The rear bench easily folds up to reveal the storage spaces underneath, including the one on the passenger side that would otherwise be occupied by the battery for the hybrid system in the Maverick Hybrid. Throw in the long all-weather mat, and not only will you have the perfect place to haul groceries, but also messier items. And since the Maverick is positioned for do-it-yourself types, the rear bench passengers can bring their own 3D-printed cup holders for whatever bottles or cups they have, attaching it to the slot in front of the rear USB and 12-volt outlet array. QR codes scattered around the cabin and bed lead to online instructions for those DIY projects. The seats are comfortable, too, whether draped in leather or fabric.

Working and playing in the Bluegrass State

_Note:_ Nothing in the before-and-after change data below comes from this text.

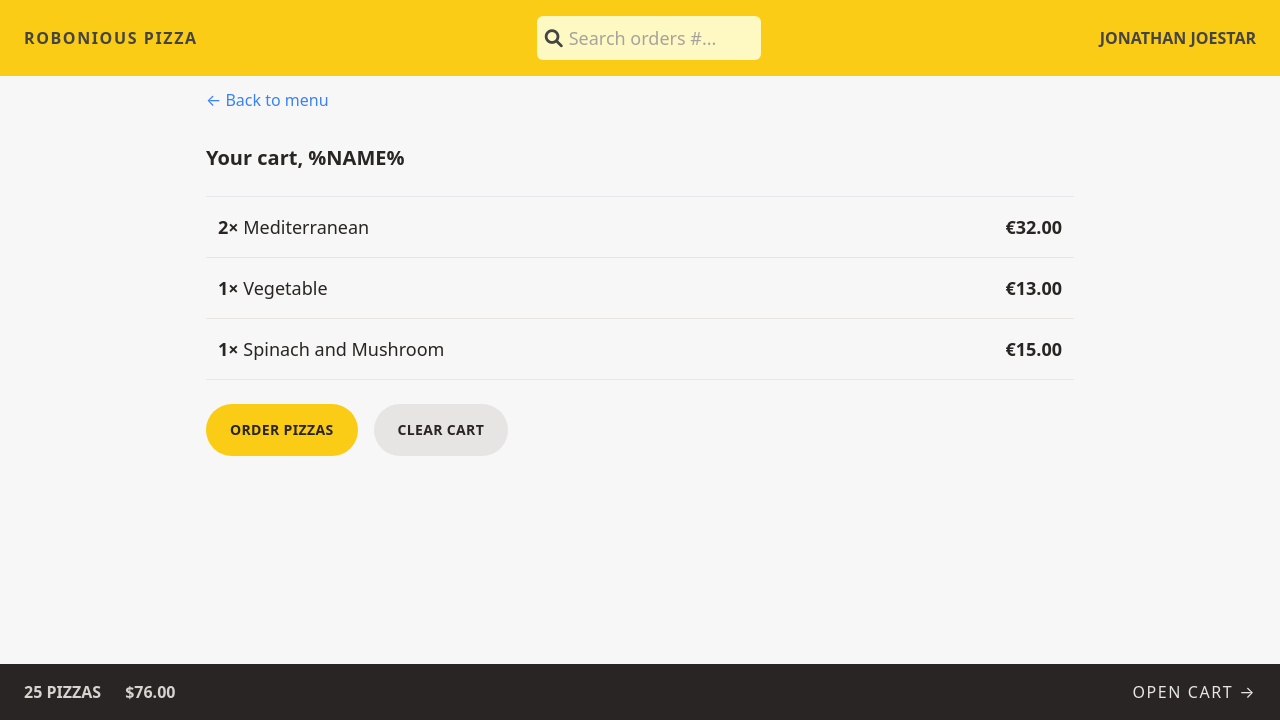
Repository: Alexro04/fast-food
Page: /cart (app in fast-food/)
An editor plug-in stored every save of this project. The page is shown before and after the next save, followed by the edit.
The browser window is 1280 px wide. The pictures show the whole page.
The project was rebuilt for these pictures with package versions that can differ from the ones it lists, and the page was loaded fresh each time. Also part of the build but not shown: fast-food/vite.config.js, fast-food/src/features/user/CreateUser.jsx, fast-food/src/ui/Home.jsx, fast-food/src/ui/Loading.jsx, fast-food/src/utils/apiRestaurant.js, fast-food/src/features/order/OrderItem.jsx, fast-food/src/features/order/Order.jsx, fast-food/src/features/menu/MenuItem.jsx and 3 more.

Above is the page before, as saved 2025-03-14 05:53:37.

### fast-food/index.html
<!doctype html>
<html lang="en">
  <head>
    <meta charset="UTF-8" />
    <link rel="icon" type="image/svg+xml" href="/vite.svg" />
    <link
      rel="stylesheet"
      href="https://cdnjs.cloudflare.com/ajax/libs/font-awesome/6.0.0-beta3/css/all.min.css"
    />
    <meta name="viewport" content="width=device-width, initial-scale=1.0" />
    <title>Vite + React</title>
  </head>
  <body>
    <div id="root"></div>
    <script type="module" src="/src/main.jsx"></script>
  </body>
</html>

### fast-food/src/index.css
@tailwind base;
@tailwind components;
@tailwind utilities;
@layer components {
  .input {
    @apply rounded-full border border-stone-200 px-4 py-2 transition-all duration-300 focus:outline-none focus:ring focus:ring-yellow-300 md:px-6 md:py-3;
  }
}

body {
  font-family:
    system-ui,
    -apple-system,
    BlinkMacSystemFont,
    "Segoe UI",
    Roboto,
    Oxygen,
    Ubuntu,
    Cantarell,
    "Open Sans",
    "Helvetica Neue",
    sans-serif;
  background-color: #f7f7f7;
  color: #444;
}

.layout {
  display: grid;
  grid-template-rows: auto 1fr auto;
  gap: 32px;
  height: 100dvh;
}

/* https://dev.to/afif/i-made-100-css-loaders-for-your-next-project-4eje */
.loader {
  width: 45px;
  aspect-ratio: 0.75;
  --c: no-repeat linear-gradient(#333 0 0);
  background:
    var(--c) 0% 50%,
    var(--c) 50% 50%,
    var(--c) 100% 50%;
  background-size: 20% 50%;
  animation: loading 1s infinite linear;
}

@keyframes loading {
  20% {
    background-position:
      0% 0%,
      50% 50%,
      100% 50%;
  }
  40% {
    background-position:
      0% 100%,
      50% 0%,
      100% 50%;
  }
  60% {
    background-position:
      0% 50%,
      50% 100%,
      100% 0%;
  }
  80% {
    background-position:
      0% 50%,
      50% 50%,
      100% 100%;
  }
}

### fast-food/src/App.jsx
import { createBrowserRouter, RouterProvider } from "react-router-dom"
import Home from "./ui/Home"
import AppLayout from "./ui/AppLayout"
import Cart from './features/cart/Cart'
import Order, { loader as orderLoader } from './features/order/Order'
import Menu, { loader as menuLoader } from './features/menu/Menu'
import Error from './ui/Error'
import CreateOrder, { action as createOrderAction } from "./features/order/CreateOrder"

function App() {
  const router = createBrowserRouter([
    {
      element: <AppLayout />,
      errorElement: <Error />,
      children: [
        {
          path: '/',
          element: <Home />
        },
        {
          path: '/cart',
          element: <Cart />
        },
        {
          path: '/order/:orderId',
          element: <Order />,
          loader: orderLoader,
          errorElement: <Error />
        },
        {
          path: '/order/new',
          element: <CreateOrder />,
          action: createOrderAction
        },
        {
          path: '/menu',
          element: <Menu />,
          loader: menuLoader,
          errorElement: <Error />
        },
      ]
    }
  ])

  return (
    <RouterProvider router={router} />
  )
}

export default App

### fast-food/src/ui/AppLayout.jsx
import { Outlet, useNavigation } from "react-router-dom";
import Header from "./Header";
import Loading from "./Loading";
import Footer from "./Footer";

export default function AppLayout() {
  const navigation = useNavigation();
  const isLoading = navigation.state === "loading";

  return (
    <div className="grid h-screen grid-rows-[auto_1fr_auto]">
      {isLoading && <Loading />}
      <Header />
      <main className="flex overflow-y-scroll">
        <div className="mx-auto w-full max-w-[900px]">
          <Outlet />
        </div>
      </main>
      <Footer />
    </div>
  );
}

### fast-food/src/features/cart/Cart.jsx
import { Link } from "react-router-dom";
import Button from "../../ui/Button";
import CartItem from "./CartItem";

const fakeCart = [
  {
    pizzaId: 12,
    name: "Mediterranean",
    quantity: 2,
    unitPrice: 16,
    totalPrice: 32,
  },
  {
    pizzaId: 6,
    name: "Vegetable",
    quantity: 1,
    unitPrice: 13,
    totalPrice: 13,
  },
  {
    pizzaId: 11,
    name: "Spinach and Mushroom",
    quantity: 1,
    unitPrice: 15,
    totalPrice: 15,
  },
];

function Cart() {
  const cart = fakeCart;

  return (
    <div className="px-4 py-3 text-stone-800">
      <Link to="/menu" className="text-blue-500" font-semibold>
        &larr; Back to menu
      </Link>

      <h2 className="mt-8 text-xl font-semibold">Your cart, %NAME%</h2>
      <ul className="my-6 divide-y divide-stone-200 border-y">
        {cart.map((item) => (
          <CartItem item={item} />
        ))}
      </ul>
      <div className="space-x-4">
        <Button type="primary" to="/order/new">
          Order pizzas
        </Button>
        <Button type="secondary">Clear cart</Button>
      </div>
    </div>
  );
}

export default Cart;

### fast-food/src/ui/Header.jsx
import { Link } from "react-router-dom";
import Search from "./Search";

function Header() {
  return (
    <header className="flex items-center justify-between bg-yellow-400 px-3 py-4 sm:px-6 md:text-lg">
      <Link
        to="/"
        className="whitespace-nowrap text-base font-semibold uppercase tracking-wider sm:tracking-widest"
      >
        Robonious Pizza
      </Link>
      <Search />
      <p className="hidden text-base font-semibold uppercase sm:block">
        Jonathan Joestar
      </p>
    </header>
  );
}

export default Header;

### fast-food/src/ui/Footer.jsx
import { Link } from "react-router-dom";

function Footer() {
  return (
    <div className="flex justify-between bg-stone-800 px-3 py-4 text-sm uppercase text-stone-200 sm:px-6 md:text-base">
      <p className="space-x-2 font-semibold text-stone-300 sm:space-x-6">
        <span>25 pizzas</span>
        <span>$76.00</span>
      </p>
      <Link to="/cart" className="tracking-widest">
        open cart &rarr;
      </Link>
    </div>
  );
}

export default Footer;

### fast-food/src/ui/Button.jsx
import React from "react";
import { Link } from "react-router-dom";

function Button({ children, disabled, type, to }) {
  const base =
    "inline-block tracking-wide disabled:cursor-not-allowed rounded-full transition-colors duration-300 font-semibold uppercase focus:outline-none focus:ring-2 focus:ring-offset-2 ";

  const base_primary =
    base +
    "bg-yellow-400 text-stone-800 hover:bg-yellow-300 focus:bg-yellow-300 focus:ring-yellow-300 ";

  const base_secondary =
    base +
    "bg-stone-200 text-stone-800 hover:bg-stone-800 hover:text-stone-200 focus:bg-stone-800 focus:text-stone-200 focus:ring-stone-800 ";

  const style = {
    primary: base_primary + "px-4 py-3 text-sm md:px-6 md:py-4",
    secondary: base_secondary + "px-4 py-3 text-sm md:px-6 md:py-4",
    small: base_primary + "px-4 py-2 text-xs md:px-5 md:py-2.5",
  };

  if (to)
    return (
      <Link to={to} className={style[type]}>
        {children}
      </Link>
    );

  return (
    <button disabled={disabled} className={style[type]}>
      {children}
    </button>
  );
}

export default Button;

### fast-food/src/features/cart/CartItem.jsx
import { formatCurrency } from "../../utils/helpers";

function CartItem({ item }) {
  const { pizzaId, name, quantity, totalPrice } = item;

  return (
    <li className="flex items-center justify-between px-2 py-3 sm:px-3 sm:py-4 sm:text-lg">
      <p>
        <span className="font-semibold">{quantity}&times;</span> {name}
      </p>
      <div className="font-semibold">
        <p>{formatCurrency(totalPrice)}</p>
      </div>
    </li>
  );
}

export default CartItem;

### fast-food/src/ui/Search.jsx
import { useState } from "react";
import { useNavigate } from "react-router-dom";

function Search() {
  const [query, setQuery] = useState("");
  const navigate = useNavigate();

  function handleSubmit(e) {
    e.preventDefault();
    if (!query) return;
    navigate(`/order/${query}`);
    setQuery("");
  }

  return (
    <form onSubmit={handleSubmit} className="relative flex items-center">
      <i class="fas fa-search absolute left-2"></i>
      <input
        type="text"
        value={query}
        onChange={(e) => setQuery(e.target.value)}
        placeholder="Search orders #..."
        className="duration- rounded-md bg-yellow-100 py-2 pl-8 pr-4 transition-all placeholder:text-stone-400 focus:outline-none focus:ring focus:ring-yellow-500 focus:ring-opacity-50 sm:w-56 sm:focus:w-72 sm:focus:ring"
      />
    </form>
  );
}

export default Search;

Loaded but not shown: fast-food/src/main.jsx (common file); fast-food/src/utils/helpers.js (common file); fast-food/tailwind.config.js (common file)

After the next save:
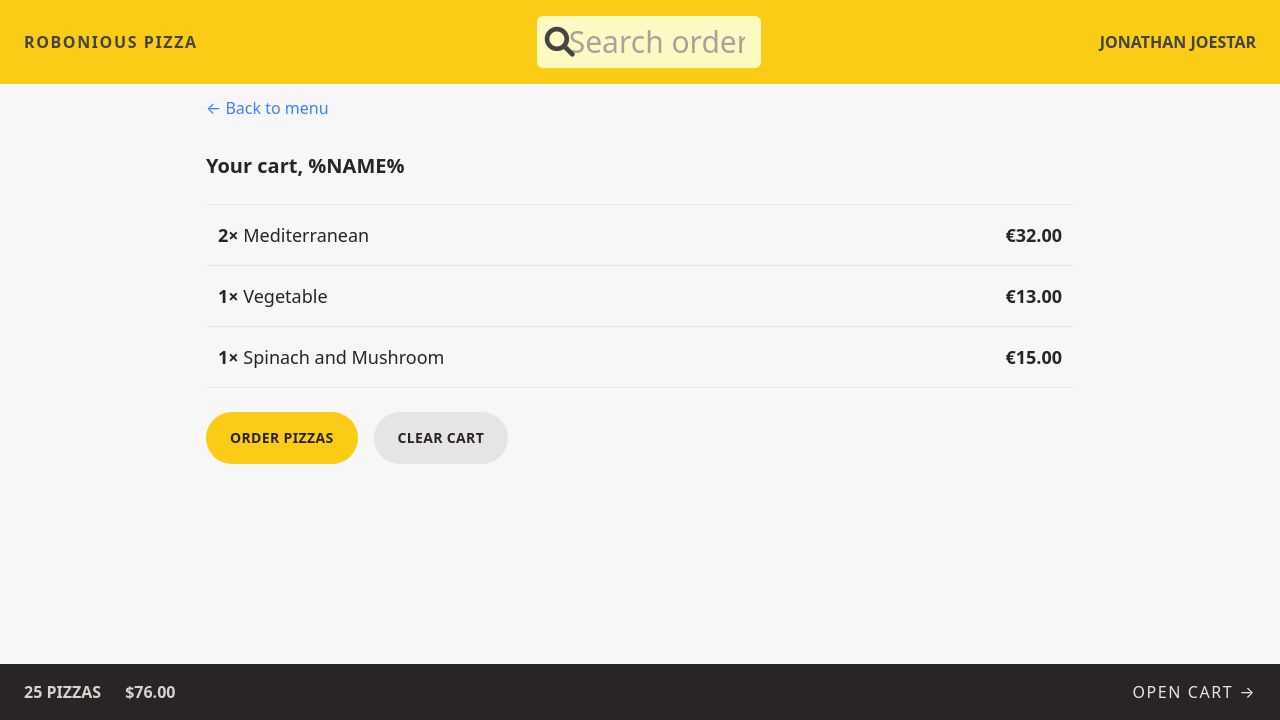
Saved 20 s later.
--- a/fast-food/src/ui/Header.jsx
+++ b/fast-food/src/ui/Header.jsx
@@ -3,7 +3,7 @@ import Search from "./Search";
 
 function Header() {
   return (
-    <header className="flex items-center justify-between bg-yellow-400 px-3 py-4 sm:px-6 md:text-lg">
+    <header className="flex items-center justify-between bg-yellow-400 px-3 py-4 sm:px-6 md:text-3xl">
       <Link
         to="/"
         className="whitespace-nowrap text-base font-semibold uppercase tracking-wider sm:tracking-widest"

For the week the 2022 Ford Maverick Lariat First Edition was with me, it served mainly as my work truck for covering the NSRA Street Rod Nationals for various clients. The Nationals is one of my favorite events to attend, though I'll need one of those motorized mobility rides or a golf cart to really cover everything in the years to come. If I had one this year, it certainly would've had a ride every day in the back of the bed with the tonneau cover folded up. The low loading area of the bed would also make it easy to load and unload such a device to cruise around the grounds of the Kentucky Exposition Center, too.

In some ways, though, the Maverick was that mobility scooter for me, carrying me between the NSRA Autocross in the massive rear parking lot and the rear entrance to the expo center floor where all the vendors hocked their wares to the thousands in attendance in an air-conditioned, storm- and sun-free space. It even fit right in with the many Ford F-Series tow rigs at the autocross, as seen above.

Thanks to the various weather conditions in Louisville during the week of the Nationals, I got a chance to test out all of the driving modes the Maverick had to offer, from Sport for punching it onto the interstate to Slippery for traversing between my dad's house and the expo center through the rain. I even gave Eco mode a go in order to save fuel, though I don't think it did as much as it should have. And I can't forget Adaptive Cruise Control, a feature I first tried out in a convoy of Ford Broncos on my way back from off-roading the Bronco Everglades in Northern Michigan. ACC is definitely meant for cruising more than anything, but it comes in handy during a slow-down in traffic. The power from the EcoBoost put a smile on my face more than a few times, too, especially when pulling out of my dad's driveway to start the day.

A hit then, a hit now

Like all of the street rods, custom pickups and muscle cars participating in the Nationals, the Maverick drew in many fans wherever it went. A curious driver of a Cyber Orange Ford Ranger looked all over the truck while I was eating breakfast at Sheetz in my Virginia home. A group of Ford dealership employees at the NSRA Autocross going over the truck on my way for the next part of my day. My dad and stepmom were impressed by the compact pickup. Nearly all of them asked one question: what did I think about the Maverick?

If I had to part ways with my 1997 Toyota RAV4, two of my choices would be either the Bronco Sport Badlands or the Maverick. Now that the Tremor package is available for the Maverick — which includes the Badlands' HOSS off-road suspension stability system, all-wheel drive system and torque-vectoring rear-drive unit — that decision is tougher to make. Compared to the Hyundai Santa Cruz, though, I would take the Maverick full-stop. For one thing, while the Hyundai looks as great as the Maverick, I'm not a fan of the haptic-sensor center console it shares with the Tucson. The Ford just feels more down to earth, especially with its pricing: base MSRP begins at $20,995 for the 2022 XL Hybrid; total MSRP for my Maverick Lariat First Edition was $36,295.

At the end of the sixties, Ford delivered one of its best compact cars with the Maverick. So far, Dearborn's done it again with the new '20s' take on the compact truck, also bearing the Maverick name. Will it, too, be a one-generation wonder like the seventies import fighter, or is a second generation down the road? Only time and consumer demand will tell.